Howard Norman's Final Novel Is A 'Love Letter' To Vermont
Calais writer Howard Norman says his new novel, The Ghost Clause, will be his last work of fiction. And so he set out to immortalize the things he loves about his Vermont life by incorporating them into the plot.
On the opening page of The Ghost Clause, a youngish couple — Muriel Streuth (an academic) and Zachary Anders (a private investigator) — are at home in their new farmhouse in Calais. Muriel is exhausted; she's just defended her dissertation, which went well but was stressful. So she's drawing a bath while Zachary makes her a cup of cinnamon tea.
We know all of this because our narrator is watching them. They don't realize he's there, because he's not. Well, not in the flesh at least.
"Things should be stated directly, don't you think?" he asks on page 3. And then he explains.
"At the age of forty-eight, I died of a heart attack, an hour out to sea, on May 23, 1994, at the rail of the Bar Harbor, Maine-Yarmouth, Nova Scotia, ferry."
Turns out, our narrator is a writer named Simon Inescort, who had, until recently resided bodily in this Vermont farmhouse with his wife, a painter named Lorca Pell. But he seems to be stuck in what he calls the "ongoingness" — not alive but not quite gone, either.
And so Simon is chronicling the life of the couple who bought the house from his widow, carefully detailing their comings and goings, the warmth and intimacy of their marriage, and their career aspirations. Maybe they'll someday discover the notebooks he's filling with his observations, and treasure discovering what their life looked like from the benefit of objectivity, if not distance.
The Ghost Clause is a novel written in "ghost first person," as it's author, Howard Norman, describes it. Norman, the author of many books and a double National Book Award nominee, got the idea to use this narrative device when his home alarm system kept malfunctioning, setting off the MOTION IN LIBRARY alarm. While he didn't think for a moment that it might be a ghost, it did occur to him that a ghost could be a useful narrator for a novel.
Not at all coincidentally, Norman lives in a farmhouse in Calais. He set The Ghost Clause in his real-life farmhouse, in his real-life town. And all kinds of real-life characters crop up throughout the book, happily recognizable to Vermont readers (and to the characters themselves, presumably).
"I wouldn't mind this book being seen as a love letter to a place, to a house," Norman said recently, sitting in the library where much of the novel's action takes place. Including people who make his Vermont life wonderful felt like a fitting way to give voice to his appreciation, especially because he anticipates that this will be his final novel. Not his final book, but his final work of fiction.

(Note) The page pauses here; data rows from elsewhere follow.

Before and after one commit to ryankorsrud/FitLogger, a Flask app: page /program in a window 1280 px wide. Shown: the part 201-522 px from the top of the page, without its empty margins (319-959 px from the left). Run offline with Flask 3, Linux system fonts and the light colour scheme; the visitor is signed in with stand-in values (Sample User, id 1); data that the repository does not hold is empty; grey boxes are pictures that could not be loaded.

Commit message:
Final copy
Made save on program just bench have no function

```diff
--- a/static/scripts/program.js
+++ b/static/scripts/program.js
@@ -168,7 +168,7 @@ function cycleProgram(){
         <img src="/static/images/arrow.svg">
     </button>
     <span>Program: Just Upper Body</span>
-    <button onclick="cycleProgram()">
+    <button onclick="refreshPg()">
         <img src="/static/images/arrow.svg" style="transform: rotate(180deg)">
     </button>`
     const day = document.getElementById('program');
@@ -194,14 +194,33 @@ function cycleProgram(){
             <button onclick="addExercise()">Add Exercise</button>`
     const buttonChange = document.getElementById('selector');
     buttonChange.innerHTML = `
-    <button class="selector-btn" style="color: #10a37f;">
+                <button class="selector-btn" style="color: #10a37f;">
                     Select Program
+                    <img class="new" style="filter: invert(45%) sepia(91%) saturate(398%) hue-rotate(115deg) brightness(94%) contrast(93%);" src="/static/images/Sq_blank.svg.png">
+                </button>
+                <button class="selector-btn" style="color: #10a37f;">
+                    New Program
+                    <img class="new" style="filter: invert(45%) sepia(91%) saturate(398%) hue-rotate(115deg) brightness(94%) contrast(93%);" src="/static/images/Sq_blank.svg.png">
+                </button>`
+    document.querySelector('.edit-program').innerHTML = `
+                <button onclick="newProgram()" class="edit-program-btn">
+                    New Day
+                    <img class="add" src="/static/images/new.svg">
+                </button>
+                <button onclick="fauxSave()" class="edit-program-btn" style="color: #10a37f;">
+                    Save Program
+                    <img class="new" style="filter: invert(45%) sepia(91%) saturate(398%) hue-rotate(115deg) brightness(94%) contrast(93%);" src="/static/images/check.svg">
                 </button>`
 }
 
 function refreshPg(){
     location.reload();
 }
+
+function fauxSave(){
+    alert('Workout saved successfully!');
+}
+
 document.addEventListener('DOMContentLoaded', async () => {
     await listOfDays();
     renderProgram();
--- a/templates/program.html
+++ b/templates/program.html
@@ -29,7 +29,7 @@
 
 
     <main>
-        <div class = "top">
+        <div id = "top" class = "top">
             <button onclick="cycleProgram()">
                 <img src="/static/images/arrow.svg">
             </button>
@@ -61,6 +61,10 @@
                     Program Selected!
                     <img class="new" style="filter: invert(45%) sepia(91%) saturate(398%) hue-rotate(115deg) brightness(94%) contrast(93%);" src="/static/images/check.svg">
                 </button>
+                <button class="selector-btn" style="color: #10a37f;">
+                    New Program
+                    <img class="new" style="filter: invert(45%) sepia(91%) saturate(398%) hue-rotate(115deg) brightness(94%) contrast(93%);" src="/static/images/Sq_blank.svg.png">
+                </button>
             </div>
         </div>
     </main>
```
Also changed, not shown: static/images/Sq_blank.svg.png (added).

"The nuances of daily life seem to reside in these slight differences that let you know that you're alive and you're alert to these things. I don't think it's a big philosophical disquisition. I think it's purely experiential. And those things are deeply celebratory to me." — Howard Norman
"I've written the novels that I've wanted to write," he explains. "It's a willful and very conscious decision, without any sense of self-deprecation or of drama. It's good; it's healthy; it's clear."
And The Ghost Clause seems, in some ways, an elegy to Howard Norman's own life in Vermont, using a ghost narrator to get beyond the fact that the author himself is still living. There's a central plot that moves the story along: a young child who has gone missing, presumed to be kidnapped. Zachary Anders is the private detective assigned to the case.
But within that story are the love stories of two marriages: Muriel and Zachary, now living in the Calais farmhouse, and Simon and Lorca, with Simon in the "ongoingness" and Lorca in an apartment nearby.
And yet, the throughline is clearly a reflection on place and home and what makes a life. At one point in the book, Simon Inescort writes, "In my life in Vermont, everything I loved most happened most every day." And Howard Norman agrees.
"I'm a person who goes on rounds," he says. "After writing in the morning, say, I'll drive. And I'll stop in and see a friend, go to a bakery, go look at kingfishers. Whatever it is, you become a kind of docent of your own life. And you're guiding yourself to this place and that place.
"So I have these rounds, and there's variations on them. But the deeper variation is that no two days are the same. They can't be, by definition. The nuances of daily life seem to reside in these slight differences that let you know that you're alive and you're alert to these things. I don't think it's a big philosophical disquisition. I think it's purely experiential. And those things are deeply celebratory to me."
Broadcast on Monday, July 1, 2019 at noon; rebroadcast at 7 p.m.